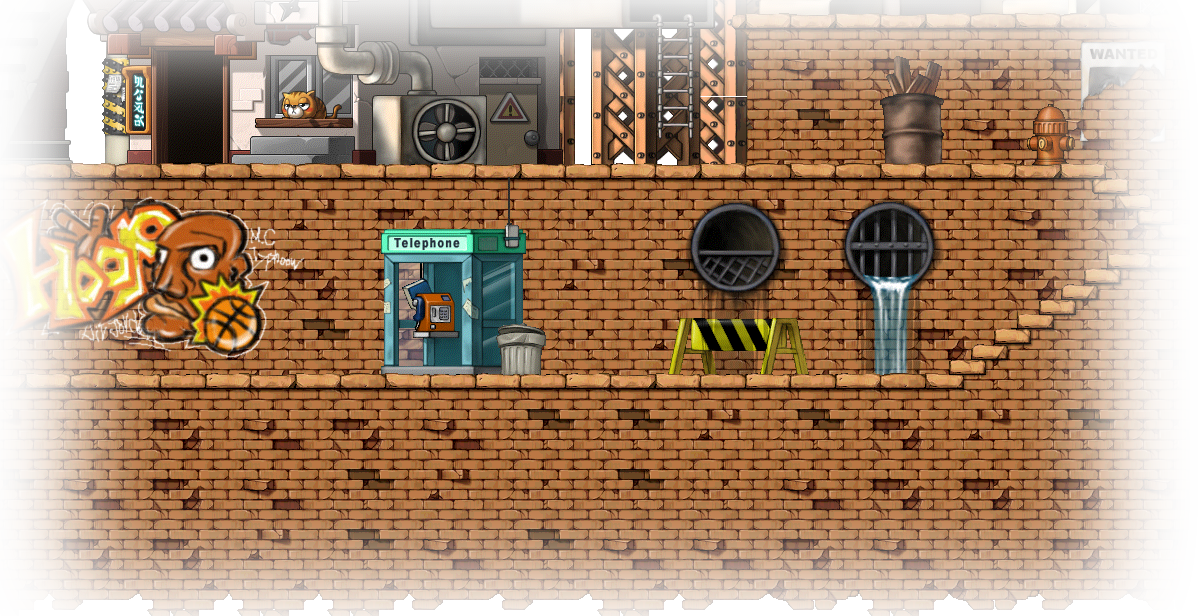
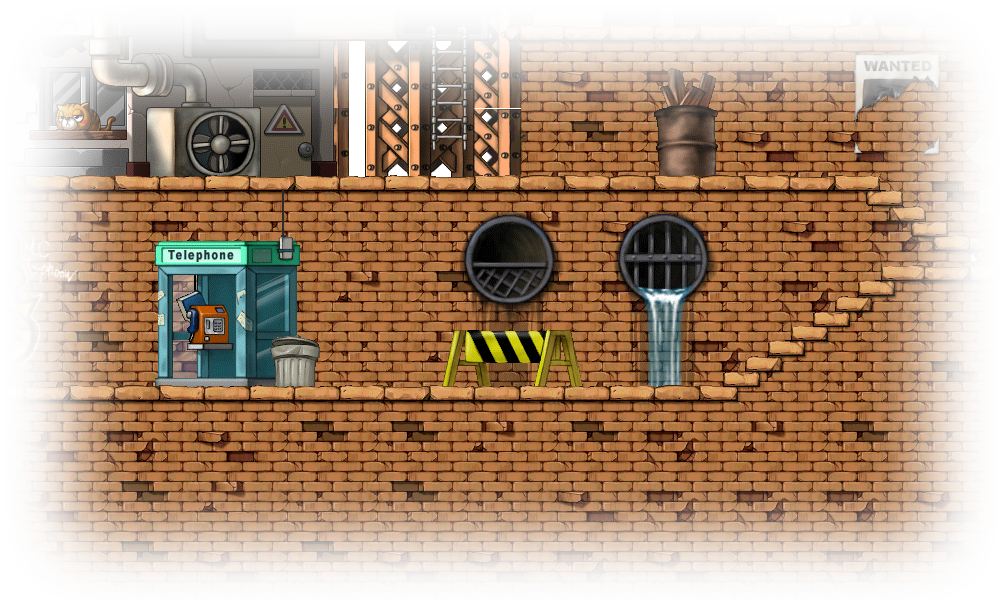
Make some of the KPQ backdrops more consistently sized with others

diff --git a/src/scene/Kerning/kpq/SewerEntrance2.tsx b/src/scene/Kerning/kpq/SewerEntrance2.tsx
@@ -11,42 +11,42 @@ const useStyles = createUseStyles({
     root: {
         position: "relative",
         background: `url(${KerningSewerFull2Image}) no-repeat`,
-        width: "1200px",
-        height: "616px",
+        width: "100%",
+        height: "100%",
     },
     character: {
         position: "absolute",
         filter: "drop-shadow(0 0 3px #fffee8) drop-shadow(0 0 3px #fffee8)",
     },
     player: {
-        left: "300px",
-        top: "306px",
-        height: "70px",
+        left: 190,
+        top: "325px",
+        height: "65px",
     },
     sho: {
-        left: "380px",
-        top: "297px",
+        left: 240,
+        top: 308,
         transform: "scale(-1, 1)",
     },
     stefa: {
-        left: "450px",
-        top: "308px",
+        left: 300,
+        top: "317px",
         transform: "scale(-1, 1)",
     },
     wess: {
-        left: "480px",
-        top: "300px",
+        left: 338,
+        top: 310,
         transform: "scale(-1, 1)",
     },
     lakelis: {
         top: 255,
-        left: 972,
+        left: 768,
     },
     flip: {
         transform: "scale(-1, 1)",
     },
     bystander: {
-        top: 303,
+        top: 313,
         width: 48,
     },
     speechBubble: {
@@ -59,9 +59,9 @@ const useStyles = createUseStyles({
 const SewerEntrance2 = ({ player }: SceneProps) => {
     const classes = useStyles();
     const [bystanders] = useState(
-        Array.from({ length: 12 }).map((_, i: number) => ({
+        Array.from({ length: 10 }).map((_, i: number) => ({
             flip: Math.random() < 0.5,
-            left: 600 + i * getRandomArbitrary(20, 30),
+            left: 400 + i * getRandomArbitrary(20, 30),
             text: getBystanderDialogue(),
         }))
     );

diff --git a/src/scene/Kerning/kpq/SewerEntrance.tsx b/src/scene/Kerning/kpq/SewerEntrance.tsx
@@ -11,35 +11,35 @@ const useStyles = createUseStyles({
     root: {
         position: "relative",
         background: `url(${KerningSewerFullImage}) no-repeat`,
-        width: "1200px",
-        height: "616px",
+        width: "100%",
+        height: "100%",
     },
     character: {
         position: "absolute",
         filter: "drop-shadow(0 0 3px #fffee8) drop-shadow(0 0 3px #fffee8)",
     },
     player: {
-        left: "200px",
-        top: "306px",
-        height: "70px",
+        left: 200,
+        top: 323,
+        height: "65px",
     },
     sho: {
         left: "470px",
-        top: "297px",
+        top: 308,
     },
     stefa: {
         left: "430px",
-        top: "308px",
+        top: "317px",
     },
     wess: {
         left: "380px",
-        top: "300px",
+        top: 310,
     },
     flip: {
         transform: "scale(-1, 1)",
     },
     bystander: {
-        top: 310,
+        top: 313,
         width: 48,
     },
     speechBubble: {
@@ -52,9 +52,9 @@ const useStyles = createUseStyles({
 const SewerEntrance = ({ player }: SceneProps) => {
     const classes = useStyles();
     const [bystanders] = useState(
-        Array.from({ length: 10 }).map((_, i: number) => ({
+        Array.from({ length: 7 }).map((_, i: number) => ({
             flip: Math.random() < 0.5,
-            left: 800 + i * getRandomArbitrary(20, 40),
+            left: 700 + i * getRandomArbitrary(20, 40),
             text: getBystanderDialogue(),
         }))
     );

diff --git a/src/scene/Kerning/kpq/LakelisClickQuest.tsx b/src/scene/Kerning/kpq/LakelisClickQuest.tsx
@@ -36,8 +36,8 @@ const useStyles = createUseStyles({
     scene: {
         position: "relative",
         background: `url(${KerningSewerFullImage}) no-repeat`, // placeholder...
-        width: "1200px",
-        height: "616px",
+        width: "1000",
+        height: "600",
     },
     character: {
         position: "absolute",
@@ -45,14 +45,14 @@ const useStyles = createUseStyles({
         cursor: "pointer",
     },
     lakelis: {
-        top: 303,
+        top: 313,
         left: lakelisX,
     },
     flip: {
         transform: "scale(-1, 1)",
     },
     bystander: {
-        top: 303,
+        top: 313,
         width: 48,
     },
     speechBubble: {
@@ -75,7 +75,6 @@ const useStyles = createUseStyles({
             transform: "rotate(360deg)",
         },
     },
-    progressContainer: {},
 });
 
 const MAX_BYSTANDERS = 8;
@@ -93,7 +92,7 @@ const LakelisClickQuest = ({ onComplete }: SceneProps) => {
             text: Math.random() < 0.7 ? getBystanderDialogue() : "",
             clicked: null,
             trajectory: [0, 0],
-            top: 303,
+            top: 313,
         };
     };
     const [bystanders, setBystanders] = useState(
@@ -224,7 +223,7 @@ const LakelisClickQuest = ({ onComplete }: SceneProps) => {
                             return bystanderImg;
                         })}
 
-                        <div className={classes.progressContainer}>
+                        <div>
                             <LinearProgress
                                 color="secondary"
                                 value={(clickedLakelisTimes / CLICKS_TO_COMPLETE) * 100}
-------------------------
- EXERCISE AIM
Lines in the material above that include the string "progressContainer" should be listed.

- TASK RESULT
-    progressContainer: {},
-                        <div className={classes.progressContainer}>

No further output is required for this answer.